AL East Notes: Cano, Soriano, Orioles

The Yankees and Orioles made the playoffs last year and a third AL East club, the Rays, won 90 games. The Blue Jays and Red Sox disappointed in 2012, but after a winter of offseason moves both teams hope to contend in 2013. Here are the latest AL East links at a time that the division truly seems wide open…
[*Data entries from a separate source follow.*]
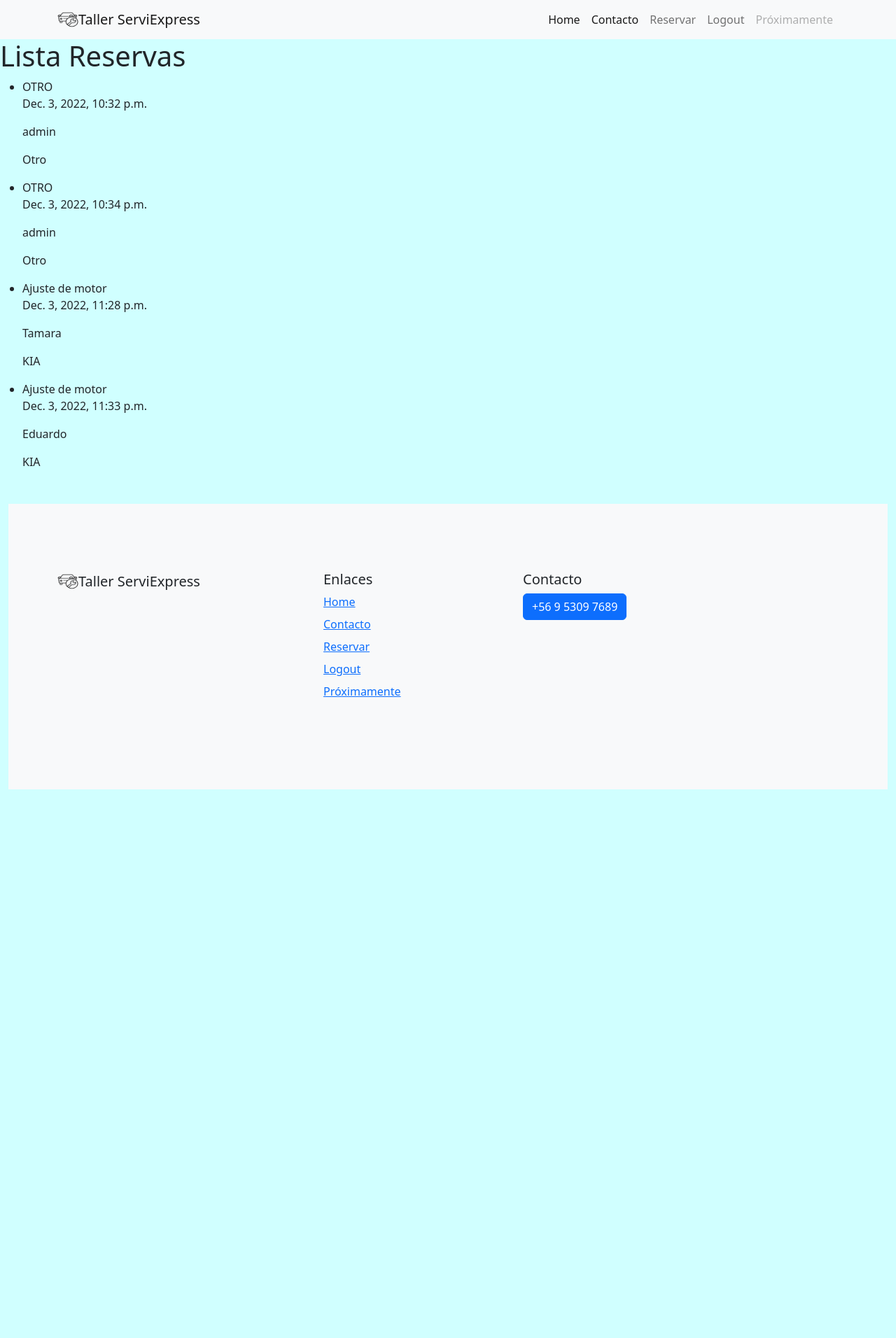
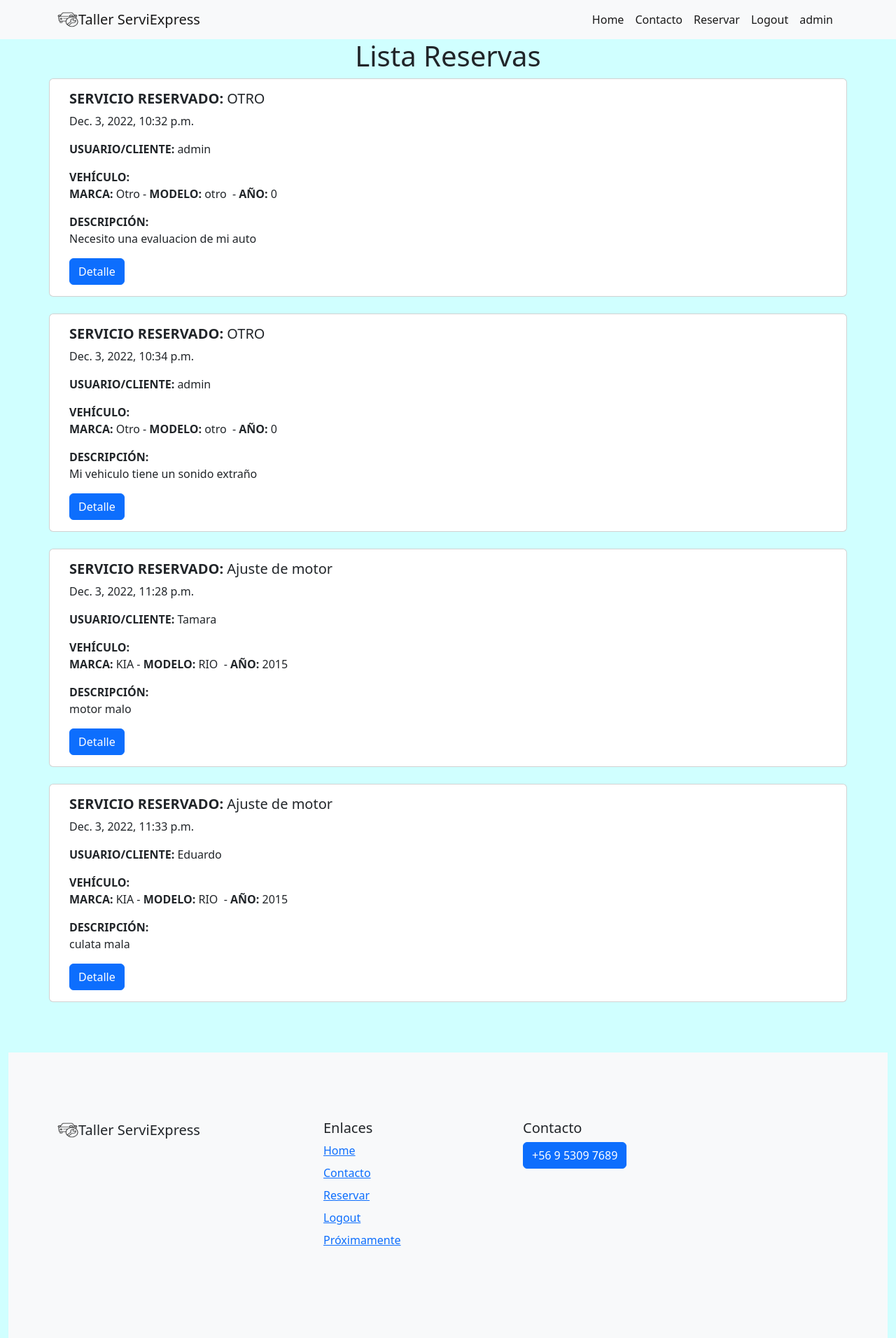
Before and after one commit to Guvtam/desarrolloArquitectura, a Django app: page /listaReservas/ in a window 1280 px wide. Shown: the whole page at 70% size. Before the commit the page ends 1128 px from the top, so only its background shows below. Run offline with Django 4.2, Linux system fonts and the light colour scheme; a user stored in the database is signed in; data comes from the database, SQL or seed files in the repository; both versions use the stored data as it was after the commit; parts of the project's set-up code (start-up, migrations or seed data) failed here and were passed over.

Commit message:
cambios y mejora

```diff
--- a/task/admin.py
+++ b/task/admin.py
@@ -7,3 +7,4 @@
 admin.site.register(Servicio)
 admin.site.register(Reserva)
 admin.site.register(Vehiculo)
+#admin.site.register()
--- a/task/models.py
+++ b/task/models.py
@@ -30,7 +30,8 @@ class Reserva(models.Model):
     user = models.ForeignKey(User, on_delete=models.CASCADE)
     vehiculo = models.ForeignKey(Vehiculo, on_delete=models.CASCADE)
     reserva = models.DateField(auto_now_add=False, auto_now=False)
-    hora = models.TimeField(auto_now_add=False, auto_now=False,blank=True)
+    hora = models.TimeField(null=True)
+    descripcion = models.TextField(blank=True)
 
     def __str__(self):
-        return self.user.username
+        return self.descripcion
--- a/task/static/task/css/style.css
+++ b/task/static/task/css/style.css
@@ -1,3 +1,7 @@
 body {
     background-color: #d0ffff;
 }
+
+#reserva{
+    text-align: center;
+}
--- a/task/templates/base.html
+++ b/task/templates/base.html
@@ -30,23 +30,24 @@
                 <a class="nav-link active" aria-current="page" href="{% url 'contacto' %}">Contacto</a>
               </li>
               {% if user.is_authenticated %}
+
               <li class="nav-item">
-                <a class="nav-link" href="{% url 'reservar' %}">Reservar</a>
+                <a class="nav-link active" href="{% url 'reservar' %}">Reservar</a>
               </li>
               <li class="nav-item">
-                <a class="nav-link" href="{% url 'cerrarSesion' %}">Logout</a>
+                <a class="nav-link active" href="{% url 'cerrarSesion' %}">Logout</a>
+              </li>
+              <li class="nav-item">
+                <a class="nav-link active" href="#">{{ user.username }}</a>
               </li>
               {% else %}
               <li class="nav-item">
-                <a class="nav-link" href="{% url 'iniciarSesion' %}">Login</a>
+                <a class="nav-link active" href="{% url 'iniciarSesion' %}">Login</a>
               </li>
               <li class="nav-item">
-                <a class="nav-link" href="{% url 'registrarse' %}">Registrate</a>
+                <a class="nav-link active" href="{% url 'registrarse' %}">Registrate</a>
               </li>
               {% endif %}
-              <li class="nav-item">
-                <a class="nav-link disabled">Próximamente</a>
-              </li>
             </ul>
           </div>
         </div>
--- a/task/templates/list_reservas.html
+++ b/task/templates/list_reservas.html
@@ -3,17 +3,28 @@
 {% block content%}
 {% load static %}
 
-<h1>Lista Reservas</h1>
+<h1 style="text-align: center;">Lista Reservas</h1>
+{% for reserva in reservas %}
+<div class="container-md">
+    <div class="row">
+<div class="card" >
+    <div class="card-body">
+      <h5 class="card-title"><strong>SERVICIO RESERVADO:</strong>&nbsp;{{reserva.servicio}}</h5>
+      <p>{{reserva.fecha}}</p>
+      <p class="card-text"><strong>USUARIO/CLIENTE:</strong> {{reserva.user.username}}</p>
+      <p class="card-text"><strong>VEHÍCULO: </strong><br><strong>MARCA: </strong>{{reserva.vehiculo}}&nbsp;-&nbsp;<strong>MODELO: </strong>{{reserva.vehiculo.modelo}} &nbsp;-&nbsp;<strong>AÑO: </strong>{{reserva.vehiculo.anno}}</p>
 
-<ul>
-    {% for reserva in reservas %}
+      <p class="card-text"><strong>DESCRIPCIÓN:</strong><br> {{reserva.descripcion}}</p>
 
-    <li>{{reserva.servicio}}</li>
-    <p>{{reserva.fecha}}</p>
-    <p>{{reserva.user.username}}</p>
-    <p>{{reserva.vehiculo}}</p>
+      <a href="#" class="btn btn-primary">Detalle</a>
+    </div>
+  </div>
+</div>
+
+</div>
+<br>
 {% endfor %}
-</ul>
+
 
 
 
--- a/task/templates/login.html
+++ b/task/templates/login.html
@@ -3,7 +3,7 @@
 {% block content %}
 {% load static %}
 
-
+<br><br>
 
 
 <main class="container">
--- a/task/views.py
+++ b/task/views.py
@@ -42,6 +42,23 @@ def registrarse(request):
             'error': 'La contraseña no coincide'
         })
 
+
+def iniciarSesion(request):
+    if request.method == 'GET':
+        return render(request,'login.html',{
+            'form' : AuthenticationForm
+        })
+    else:
+        user = authenticate(request, username=request.POST['username'], password=request.POST['password'])
+        if user is None:
+            return render(request,'login.html',{
+                'form' : AuthenticationForm,
+                'error' : 'Usuario o Constraseña Incorrectos'
+            })
+        else:
+            login(request, user)
+            return render(request,'contacto.html')
+
 @login_required
 def reservar(request):
     if request.method == 'GET':
@@ -61,23 +78,6 @@ def reservar(request):
             'form' : ReservaForm,
             'error': 'Ingresa un valor válido'
         })
-
-
-def iniciarSesion(request):
-    if request.method == 'GET':
-        return render(request,'login.html',{
-            'form' : AuthenticationForm
-        })
-    else:
-        user = authenticate(request, username=request.POST['username'], password=request.POST['password'])
-        if user is None:
-            return render(request,'login.html',{
-                'form' : AuthenticationForm,
-                'error' : 'Usuario o Constraseña Incorrectos'
-            })
-        else:
-            login(request, user)
-            return render(request,'contacto.html')
 
 @login_required
 def cerrarSesion(request):
```
Also changed, not shown: task/forms.py (+15 -2 lines), task/templates/reservar.html (+8 -28 lines), db.sqlite3, task/migrations/0001_initial.py, task/migrations/0002_remove_servicio_valor_reserva_hora.py (deleted), task/migrations/0003_remove_reserva_hora_servicio_valor.py (deleted), task/migrations/0004_reserva_hora.py (deleted), task/migrations/0005_remove_reserva_hora_alter_reserva_reserva.py (deleted), task/migrations/0006_reserva_hora.py (deleted).
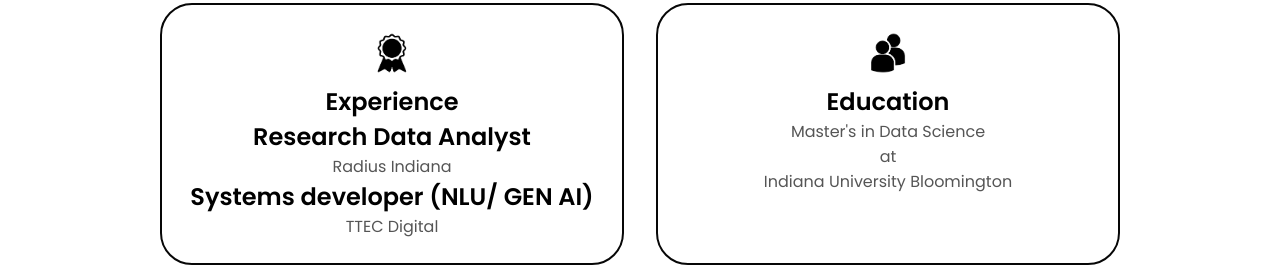
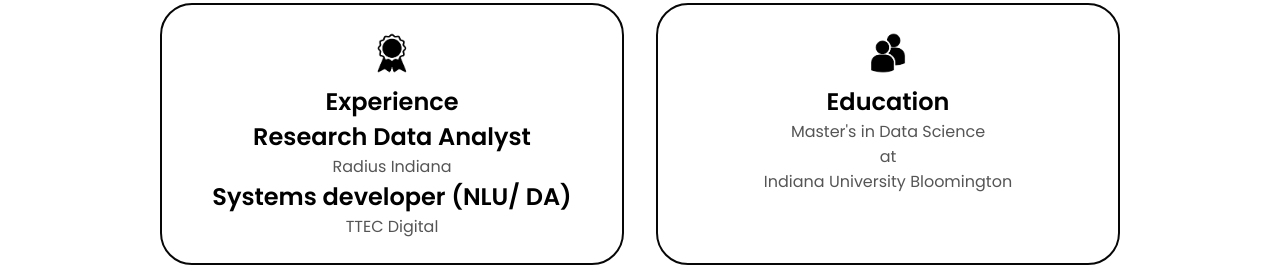
Before and after one commit to rasaghnak/personalPortfolio, a plain HTML site: page index.html in a window 1280 px wide. Shown: the part 1127-1396 px from the top of the page. Drawn offline with Linux system fonts and the light colour scheme.

Commit message:
Update index.html

```diff
--- a/index.html
+++ b/index.html
@@ -91,7 +91,7 @@
                     <h1>Experience</h1>
                     <h2>Research Data Analyst</h2>
                     <p>Radius Indiana</p>
-                    <h2> Systems developer (NLU/ GEN AI)</h2>
+                    <h2> Systems developer (NLU/ DA)</h2>
                     <p> TTEC Digital</p>
 
                 </div>
```
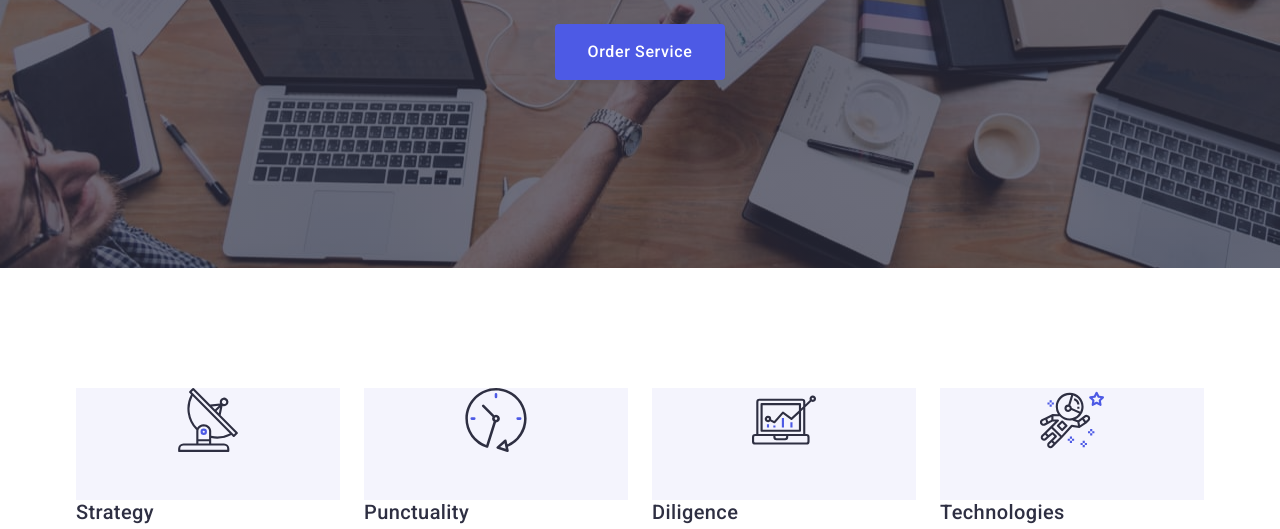
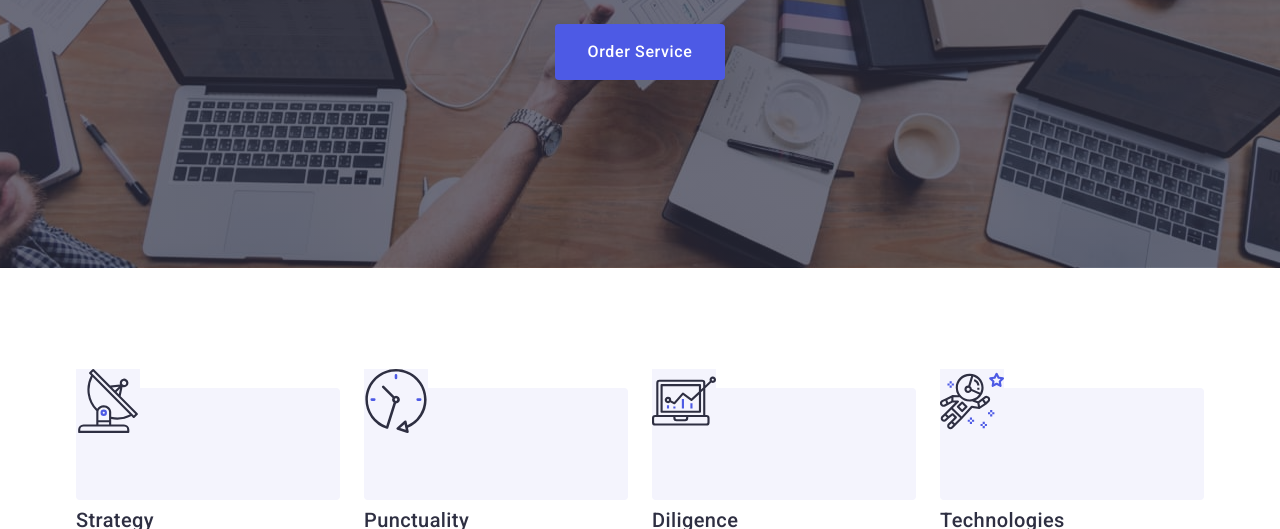
Before and after one commit to MagdalenaAntkowiak/goit-markup-hw-04-16, a plain HTML site: page index.html in a window 1280 px wide. Shown: the part 405-934 px from the top of the page. Drawn offline with nearby package versions, Linux system fonts and the light colour scheme.

Commit message:
section2

```diff
--- a/css/styles.css
+++ b/css/styles.css
@@ -107,15 +107,20 @@
     url(../images/bg-people-office.jpg);
 
   padding: 188px 0;
-  background-size: auto;
+  background-size: cover;
+  max-width: 1440px;
+  background-repeat: no-repeat;
+  background-position: center;
 }
 
-.icon-lorem {
+.icons-second-section {
   background-color: var(--cloud);
-  width: 264px;
   height: 112px;
   display: flex;
   justify-content: center;
+  align-items: center;
+  border-radius: 4px;
+  margin-bottom: 8px;
 }
 
 .third-headline-title {
@@ -294,6 +299,8 @@
 
 .border-header {
   border-bottom: 1px solid var(--cornflower);
+  box-shadow: 0px 2px 1px rgba(46, 47, 66, 0.08),
+    0px 1px 1px rgba(46, 47, 66, 0.16), 0px 1px 6px rgba(46, 47, 66, 0.08);
 }
 
 .all-header {
--- a/index.html
+++ b/index.html
@@ -69,14 +69,15 @@
           <h2 class="visually-hidden">Subtitle</h2>
           <ul class="third-headline-list">
             <li class="item-main-page">
-              <svg class="icon-lorem antenna">
+              <div class="icons-second-section">
+                <svg>
                   <use
                     width="64"
                     height="64"
-                  x="100"
                     href="./images/icons.svg#icon-antenna"
                   ></use>
                 </svg>
+              </div>
               <h3 class="third-headline-title">Strategy</h3>
               <p class="text-under-third-headline">
                 Our goal is to identify the business problem to walk away with
@@ -85,14 +86,15 @@
             </li>
 
             <li class="item-main-page">
-              <svg class="icon-lorem clock">
+              <div class="icons-second-section">
+                <svg>
                   <use
                     width="64"
                     height="64"
-                  x="100"
                     href="./images/icons.svg#icon-clock"
                   ></use>
                 </svg>
+              </div>
               <h3 class="third-headline-title">Punctuality</h3>
               <p class="text-under-third-headline">
                 Bring the key message to the brand's audience for the best price
@@ -101,14 +103,15 @@
             </li>
 
             <li class="item-main-page">
-              <svg class="icon-lorem diagram">
+              <div class="icons-second-section">
+                <svg>
                   <use
                     width="64"
                     height="64"
-                  x="100"
                     href="./images/icons.svg#icon-diagram"
                   ></use>
                 </svg>
+              </div>
               <h3 class="third-headline-title">Diligence</h3>
               <p class="text-under-third-headline">
                 Research and confirm brands that present the strongest digital
@@ -117,14 +120,15 @@
             </li>
 
             <li class="item-main-page">
-              <svg class="icon-lorem astronaut">
+              <div class="icons-second-section">
+                <svg>
                   <use
                     width="64"
                     height="64"
-                  x="100"
                     href="./images/icons.svg#icon-astronaut"
                   ></use>
                 </svg>
+              </div>
               <h3 class="third-headline-title">Technologies</h3>
               <p class="text-under-third-headline">
                 Design practice focused on digital experiences. We bring forth a
```
Lines whose indentation alone changed are shown as unchanged.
  • The Yankees say they’re prepared to discuss a significant long-term contract with Robinson Cano, but as Joel Sherman of the New York Post writes, there’s lots of rhetoric involved at this stage. The sides will declare their mutual interest in working out a new deal while remaining inflexible on financial details. Sherman expects agent Scott Boras to seek a ten-year deal in the $225-240MM range. The Yankees could start by suggesting a high average annual value for a shorter term, perhaps $170-175MM for seven years.
  • The Yankees would not give up a good prospect to acquire Alfonso Soriano, Jon Heyman of CBSSports.com reports (on Twitter). Heyman suggests the Yankees would pay $10MM of the $36MM remaining on the left fielder's contract. Soriano has indicated he'd consider trades to a group of six or seven teams, including the Yankees.
  • The Orioles announced that they promoted Brady Anderson to the role of VP of baseball operations. Ned Rice, who had been the club’s assistant director of Major League operations, was promoted to director of Major League administration.
  • The Mariners have a list of Red Sox players that they're looking at as a player to be named later in the Mike Carp trade, according to Geoff Baker of the Seattle Times (on Twitter).  All four players are lower level non-premium minor leaguers in the Red Sox system.
  • Here are some more notes on the Red Sox.

Zach Links contributed to this post.